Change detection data
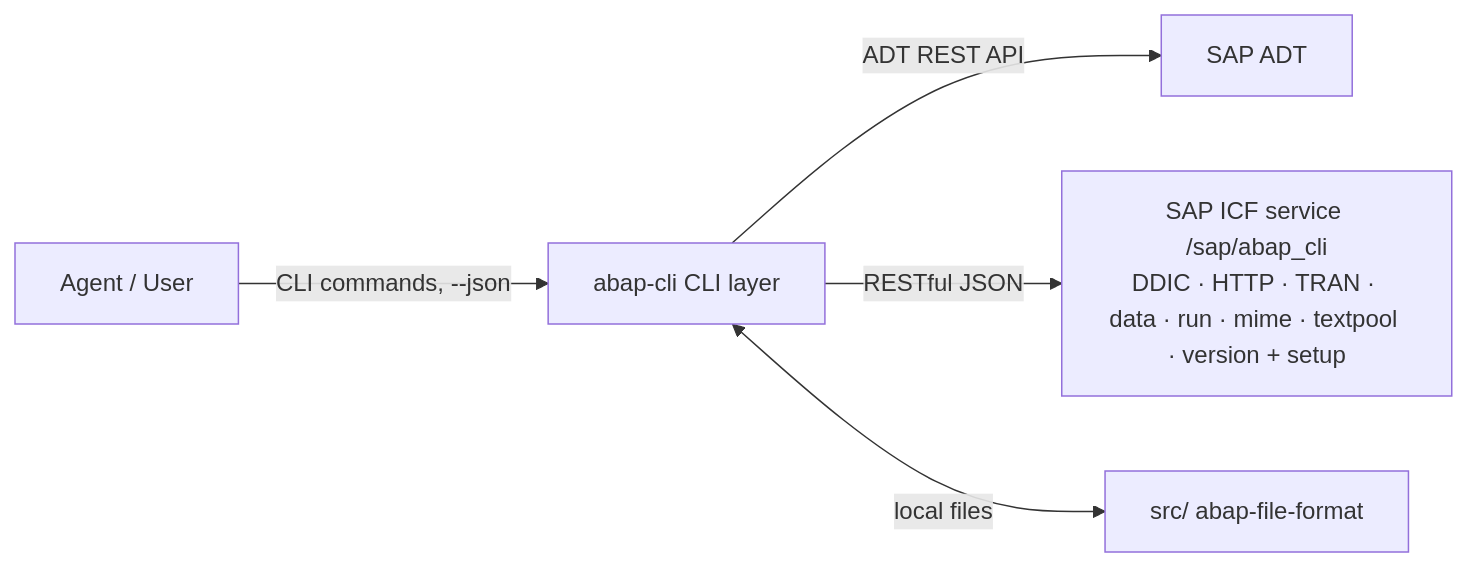
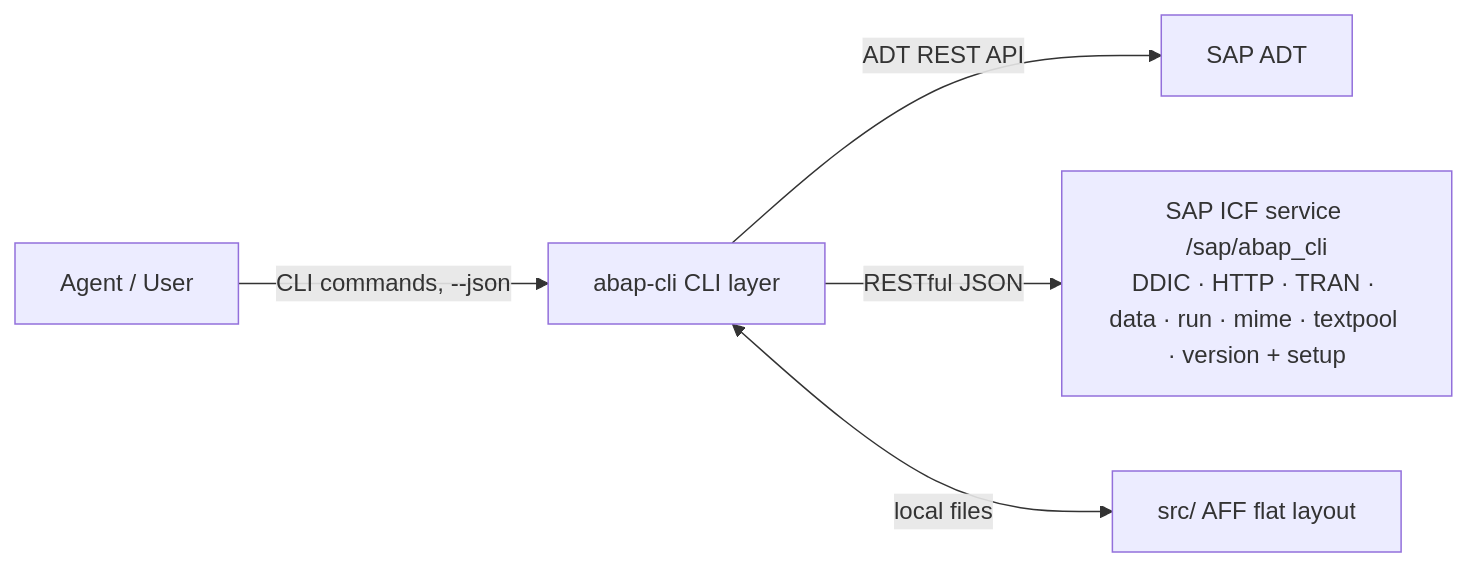
The diagram in docs/architecture.md (chunrichi/abap-cli), drawn with Mermaid before and after one commit. The commit also changed other lines of this file and 225 other files, not shown here.

First line of the commit message:
refactor(formats): flatten local layout to abap-file-format (#28)

````diff
--- a/docs/architecture.md
+++ b/docs/architecture.md
@@ -13,7 +13,7 @@
 ```mermaid
 graph LR
     A[Agent / User] -->|CLI commands, --json| C[abap-cli CLI layer]
     C -->|ADT REST API| S1[SAP ADT]
     C -->|RESTful JSON| S2[SAP ICF service /sap/abap_cli<br/>DDIC · HTTP · TRAN · data · run · mime · textpool · version + setup]
-    C <-->|local files| F[src/ abap-file-format]
+    C <-->|local files| F[src/ AFF flat layout]
 ```
````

▸ **Your goal**
Take every line from the records that holds "local" and copy it down.

▸ **Answer section**
refactor(formats): flatten local layout to abap-file-format (#28)
-    C <-->|local files| F[src/ abap-file-format]
+    C <-->|local files| F[src/ AFF flat layout]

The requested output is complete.